by false pretenses, and on another of giving false information.
The Court of Appeal held that it was doubtful whether the
charge in respect to the false report could be said to have
been founded on the same facts as the other charge and that
it might, therefore, have been more properly made the subject
matter of a separate trial.
Republic v Gulamhussein Jetha.
14. The appellant was charged on 3 counts; wounding X with an
intent to cause grievous bodily harm, malicious damage to
property and obstructing a police officer in the course of his
The first count contain no words to indicate that the alleged
wounding with intent was in any way connected with the third
count of attempting to resist the arrest.
It is clear from the evidence that the 3 offences occurred in a
series of attempts to resist arrest. This however was not clear
from the charges.
The C.O.A considered that the third count was wrongly
included in the charge, hence a misjoinder.
Joseph V Republic.
15. This refers to the joining or charging together of two or more accused
persons within the same charge or information and trying them together
within the same proceedings.
As per section 136 of the Criminal Procedure Code, the following are
persons that may be so joined.
a) Person accused of an offence committed in the course of the same
b) Persons accused of an offence and persons accused of abatement, or
of an attempt t commit the said offence.
c) Persons accused of two or more offences of the same kind committed
jointly within a period of 12 months.
d) Persons accused of different offences committed in the course of the
e) Persons charged with offences relating to theft or fraudulent
acquisition of property between whom possession or retention of the
said property has been transferred.
f) Persons accused of an offence relating to counterfeit coin, or of
abetment or attempting to commit any such offence.
Joinder Of Persons.
16. Some herdsmen were convicted of contravening the Disease of
Animals Ordinance prohibiting the movement of cattle in a
proclaimed area.
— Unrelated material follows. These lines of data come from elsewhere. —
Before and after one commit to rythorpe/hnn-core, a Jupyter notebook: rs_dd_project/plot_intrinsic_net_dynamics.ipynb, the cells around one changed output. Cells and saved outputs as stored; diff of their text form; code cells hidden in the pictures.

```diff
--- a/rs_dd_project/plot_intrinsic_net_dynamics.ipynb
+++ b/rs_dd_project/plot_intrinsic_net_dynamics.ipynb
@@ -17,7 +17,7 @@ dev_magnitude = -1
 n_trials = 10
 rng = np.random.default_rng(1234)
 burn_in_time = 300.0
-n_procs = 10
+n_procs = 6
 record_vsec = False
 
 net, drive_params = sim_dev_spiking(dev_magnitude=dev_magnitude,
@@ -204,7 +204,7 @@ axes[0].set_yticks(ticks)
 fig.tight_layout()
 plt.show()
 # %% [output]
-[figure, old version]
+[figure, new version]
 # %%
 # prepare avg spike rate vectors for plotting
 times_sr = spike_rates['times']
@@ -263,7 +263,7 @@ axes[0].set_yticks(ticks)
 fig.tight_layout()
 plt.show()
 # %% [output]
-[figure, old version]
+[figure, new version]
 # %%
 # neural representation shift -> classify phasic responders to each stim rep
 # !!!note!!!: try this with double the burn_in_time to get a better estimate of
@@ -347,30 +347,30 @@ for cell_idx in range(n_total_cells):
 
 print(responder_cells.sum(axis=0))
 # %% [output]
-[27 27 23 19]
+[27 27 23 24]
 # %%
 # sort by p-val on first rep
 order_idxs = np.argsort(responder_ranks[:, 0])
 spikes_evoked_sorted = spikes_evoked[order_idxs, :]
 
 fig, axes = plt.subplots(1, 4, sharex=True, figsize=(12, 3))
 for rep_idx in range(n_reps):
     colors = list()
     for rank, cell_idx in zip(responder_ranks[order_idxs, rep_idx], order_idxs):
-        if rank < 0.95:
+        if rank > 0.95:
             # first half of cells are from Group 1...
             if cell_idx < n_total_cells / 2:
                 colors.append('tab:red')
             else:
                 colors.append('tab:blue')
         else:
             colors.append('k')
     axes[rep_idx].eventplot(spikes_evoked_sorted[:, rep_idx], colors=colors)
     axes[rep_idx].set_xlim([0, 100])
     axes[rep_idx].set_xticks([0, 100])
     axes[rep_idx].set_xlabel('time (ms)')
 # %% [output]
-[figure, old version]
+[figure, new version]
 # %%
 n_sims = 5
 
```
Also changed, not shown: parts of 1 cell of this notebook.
It was held that to try five persons together
for different offences committed at different times and places
is an irregularity vitiating the trial.
Republic v Ndungi and others.
17. It was held that two persons accused of raping two different
women separately albeit at about the same time and place
could not be tried at the same trial, the transaction not being
Republic V Hassan Saleh and
18. The three appellants faced separate counts of stealing by
servant in one charge sheet.
The particulars stated that the offences were committed on
separate dates. The items alleged to have been stolen were
The y were not charged as having a common intention.
They appealed against their convictions and sentences.
It was held that a joint charge against several accused
persons alleged to have committed separate offences on
different dates amounts to misjoinder and such aa charge is
defective. There should have been a separate charge for each
person and separate count for each alleged offence committed
on a different date.
Malebe V Republic.